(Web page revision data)
+ + + + +

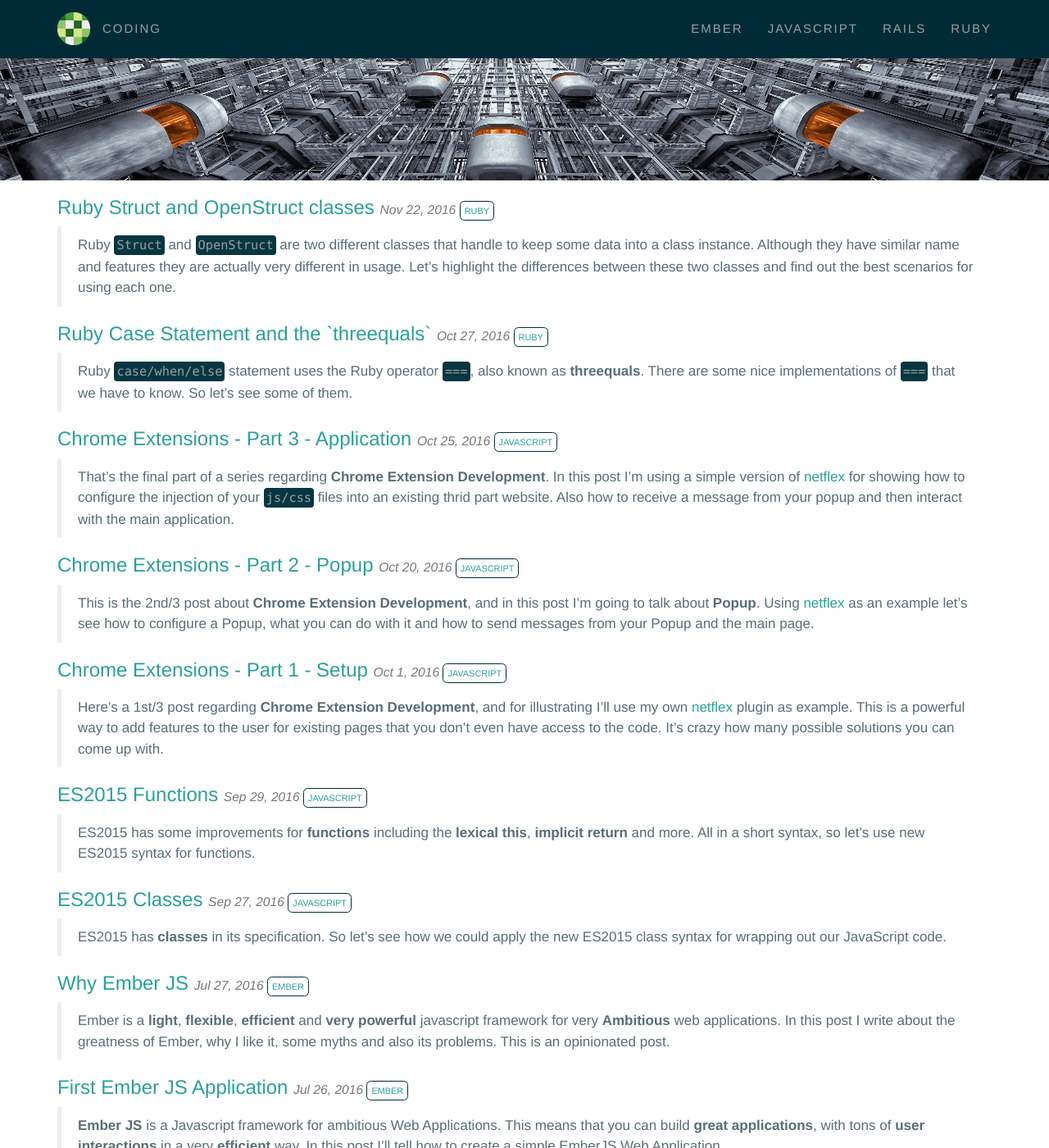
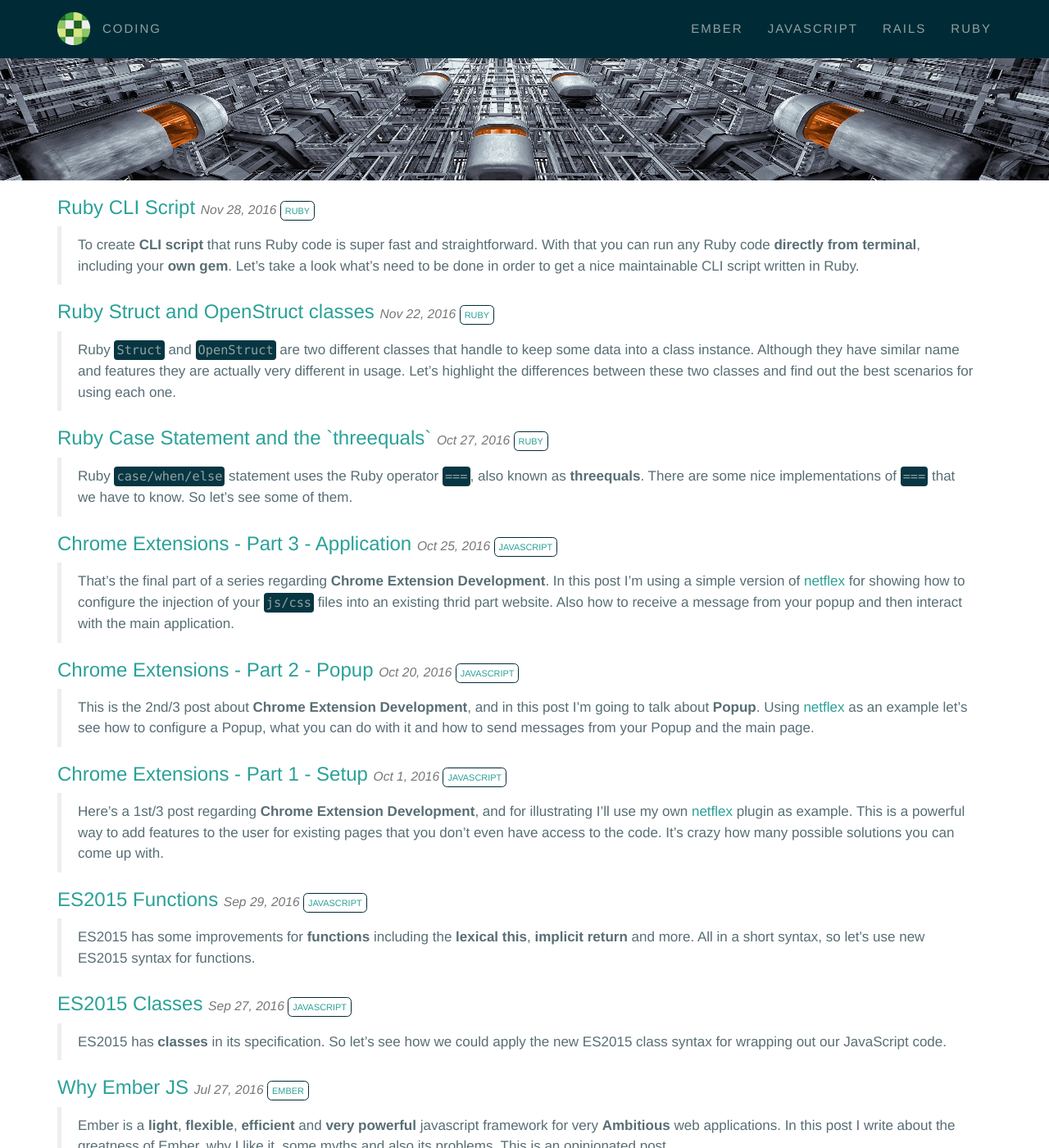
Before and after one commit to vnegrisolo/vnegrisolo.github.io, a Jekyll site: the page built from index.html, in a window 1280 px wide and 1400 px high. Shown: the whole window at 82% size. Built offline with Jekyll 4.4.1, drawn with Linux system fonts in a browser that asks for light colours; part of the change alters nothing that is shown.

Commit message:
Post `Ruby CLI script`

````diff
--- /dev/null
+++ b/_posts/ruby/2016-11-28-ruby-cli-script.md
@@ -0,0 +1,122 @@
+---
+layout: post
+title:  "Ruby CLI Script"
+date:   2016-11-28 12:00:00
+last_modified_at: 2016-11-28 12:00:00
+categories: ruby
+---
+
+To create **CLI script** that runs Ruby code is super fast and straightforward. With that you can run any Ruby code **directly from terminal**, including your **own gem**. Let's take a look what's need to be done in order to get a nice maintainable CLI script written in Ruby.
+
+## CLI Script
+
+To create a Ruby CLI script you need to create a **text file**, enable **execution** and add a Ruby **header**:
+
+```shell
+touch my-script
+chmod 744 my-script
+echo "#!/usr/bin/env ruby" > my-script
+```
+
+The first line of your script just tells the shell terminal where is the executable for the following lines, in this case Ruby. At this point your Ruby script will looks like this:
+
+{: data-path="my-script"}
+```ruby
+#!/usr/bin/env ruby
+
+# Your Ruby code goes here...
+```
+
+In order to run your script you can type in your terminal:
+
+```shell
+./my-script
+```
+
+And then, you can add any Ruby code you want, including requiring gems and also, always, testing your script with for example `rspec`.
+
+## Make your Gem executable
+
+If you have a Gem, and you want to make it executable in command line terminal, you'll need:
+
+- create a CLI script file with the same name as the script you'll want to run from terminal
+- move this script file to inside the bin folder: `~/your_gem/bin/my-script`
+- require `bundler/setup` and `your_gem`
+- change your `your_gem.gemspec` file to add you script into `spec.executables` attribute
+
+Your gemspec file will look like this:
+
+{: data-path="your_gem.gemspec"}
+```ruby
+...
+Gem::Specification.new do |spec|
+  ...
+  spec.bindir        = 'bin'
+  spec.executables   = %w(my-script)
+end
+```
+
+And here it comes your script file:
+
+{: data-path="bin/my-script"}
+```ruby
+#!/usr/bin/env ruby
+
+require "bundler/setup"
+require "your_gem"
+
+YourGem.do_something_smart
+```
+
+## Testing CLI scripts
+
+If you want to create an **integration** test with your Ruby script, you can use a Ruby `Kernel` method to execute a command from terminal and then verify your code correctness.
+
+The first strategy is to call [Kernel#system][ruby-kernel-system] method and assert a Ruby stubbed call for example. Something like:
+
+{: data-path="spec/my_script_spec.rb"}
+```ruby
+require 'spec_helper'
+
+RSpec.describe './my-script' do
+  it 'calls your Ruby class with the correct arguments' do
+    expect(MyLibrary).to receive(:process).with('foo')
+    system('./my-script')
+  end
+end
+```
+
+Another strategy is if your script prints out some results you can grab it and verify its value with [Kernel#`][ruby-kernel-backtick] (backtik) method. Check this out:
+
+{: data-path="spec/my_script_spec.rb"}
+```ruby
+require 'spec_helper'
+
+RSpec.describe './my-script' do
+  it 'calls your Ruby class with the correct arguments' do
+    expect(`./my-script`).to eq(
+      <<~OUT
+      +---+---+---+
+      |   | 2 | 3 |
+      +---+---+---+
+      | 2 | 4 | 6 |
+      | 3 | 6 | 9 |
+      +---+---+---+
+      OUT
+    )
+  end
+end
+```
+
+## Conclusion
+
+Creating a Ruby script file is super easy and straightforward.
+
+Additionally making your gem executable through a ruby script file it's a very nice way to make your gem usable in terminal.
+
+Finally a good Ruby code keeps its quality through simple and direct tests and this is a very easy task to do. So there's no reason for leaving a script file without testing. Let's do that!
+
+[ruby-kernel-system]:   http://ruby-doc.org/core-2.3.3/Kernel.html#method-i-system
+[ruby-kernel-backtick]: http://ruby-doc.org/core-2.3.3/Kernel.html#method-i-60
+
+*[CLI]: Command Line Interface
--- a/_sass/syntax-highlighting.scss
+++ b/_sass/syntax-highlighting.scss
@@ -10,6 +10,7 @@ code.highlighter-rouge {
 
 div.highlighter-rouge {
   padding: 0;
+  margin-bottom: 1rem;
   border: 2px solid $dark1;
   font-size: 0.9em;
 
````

+ + + + +

__Required work__. You are asked to output the records precisely as they appear, minus any pictures.

__Output below__.
Before and after one commit to vnegrisolo/vnegrisolo.github.io, a Jekyll site: the page built from index.html, in a window 1280 px wide and 1400 px high. Shown: the whole window at 82% size. Built offline with Jekyll 4.4.1, drawn with Linux system fonts in a browser that asks for light colours; part of the change alters nothing that is shown.

Commit message:
Post `Ruby CLI script`

````diff
--- /dev/null
+++ b/_posts/ruby/2016-11-28-ruby-cli-script.md
@@ -0,0 +1,122 @@
+---
+layout: post
+title:  "Ruby CLI Script"
+date:   2016-11-28 12:00:00
+last_modified_at: 2016-11-28 12:00:00
+categories: ruby
+---
+
+To create **CLI script** that runs Ruby code is super fast and straightforward. With that you can run any Ruby code **directly from terminal**, including your **own gem**. Let's take a look what's need to be done in order to get a nice maintainable CLI script written in Ruby.
+
+## CLI Script
+
+To create a Ruby CLI script you need to create a **text file**, enable **execution** and add a Ruby **header**:
+
+```shell
+touch my-script
+chmod 744 my-script
+echo "#!/usr/bin/env ruby" > my-script
+```
+
+The first line of your script just tells the shell terminal where is the executable for the following lines, in this case Ruby. At this point your Ruby script will looks like this:
+
+{: data-path="my-script"}
+```ruby
+#!/usr/bin/env ruby
+
+# Your Ruby code goes here...
+```
+
+In order to run your script you can type in your terminal:
+
+```shell
+./my-script
+```
+
+And then, you can add any Ruby code you want, including requiring gems and also, always, testing your script with for example `rspec`.
+
+## Make your Gem executable
+
+If you have a Gem, and you want to make it executable in command line terminal, you'll need:
+
+- create a CLI script file with the same name as the script you'll want to run from terminal
+- move this script file to inside the bin folder: `~/your_gem/bin/my-script`
+- require `bundler/setup` and `your_gem`
+- change your `your_gem.gemspec` file to add you script into `spec.executables` attribute
+
+Your gemspec file will look like this:
+
+{: data-path="your_gem.gemspec"}
+```ruby
+...
+Gem::Specification.new do |spec|
+  ...
+  spec.bindir        = 'bin'
+  spec.executables   = %w(my-script)
+end
+```
+
+And here it comes your script file:
+
+{: data-path="bin/my-script"}
+```ruby
+#!/usr/bin/env ruby
+
+require "bundler/setup"
+require "your_gem"
+
+YourGem.do_something_smart
+```
+
+## Testing CLI scripts
+
+If you want to create an **integration** test with your Ruby script, you can use a Ruby `Kernel` method to execute a command from terminal and then verify your code correctness.
+
+The first strategy is to call [Kernel#system][ruby-kernel-system] method and assert a Ruby stubbed call for example. Something like:
+
+{: data-path="spec/my_script_spec.rb"}
+```ruby
+require 'spec_helper'
+
+RSpec.describe './my-script' do
+  it 'calls your Ruby class with the correct arguments' do
+    expect(MyLibrary).to receive(:process).with('foo')
+    system('./my-script')
+  end
+end
+```
+
+Another strategy is if your script prints out some results you can grab it and verify its value with [Kernel#`][ruby-kernel-backtick] (backtik) method. Check this out:
+
+{: data-path="spec/my_script_spec.rb"}
+```ruby
+require 'spec_helper'
+
+RSpec.describe './my-script' do
+  it 'calls your Ruby class with the correct arguments' do
+    expect(`./my-script`).to eq(
+      <<~OUT
+      +---+---+---+
+      |   | 2 | 3 |
+      +---+---+---+
+      | 2 | 4 | 6 |
+      | 3 | 6 | 9 |
+      +---+---+---+
+      OUT
+    )
+  end
+end
+```
+
+## Conclusion
+
+Creating a Ruby script file is super easy and straightforward.
+
+Additionally making your gem executable through a ruby script file it's a very nice way to make your gem usable in terminal.
+
+Finally a good Ruby code keeps its quality through simple and direct tests and this is a very easy task to do. So there's no reason for leaving a script file without testing. Let's do that!
+
+[ruby-kernel-system]:   http://ruby-doc.org/core-2.3.3/Kernel.html#method-i-system
+[ruby-kernel-backtick]: http://ruby-doc.org/core-2.3.3/Kernel.html#method-i-60
+
+*[CLI]: Command Line Interface
--- a/_sass/syntax-highlighting.scss
+++ b/_sass/syntax-highlighting.scss
@@ -10,6 +10,7 @@ code.highlighter-rouge {
 
 div.highlighter-rouge {
   padding: 0;
+  margin-bottom: 1rem;
   border: 2px solid $dark1;
   font-size: 0.9em;
 
````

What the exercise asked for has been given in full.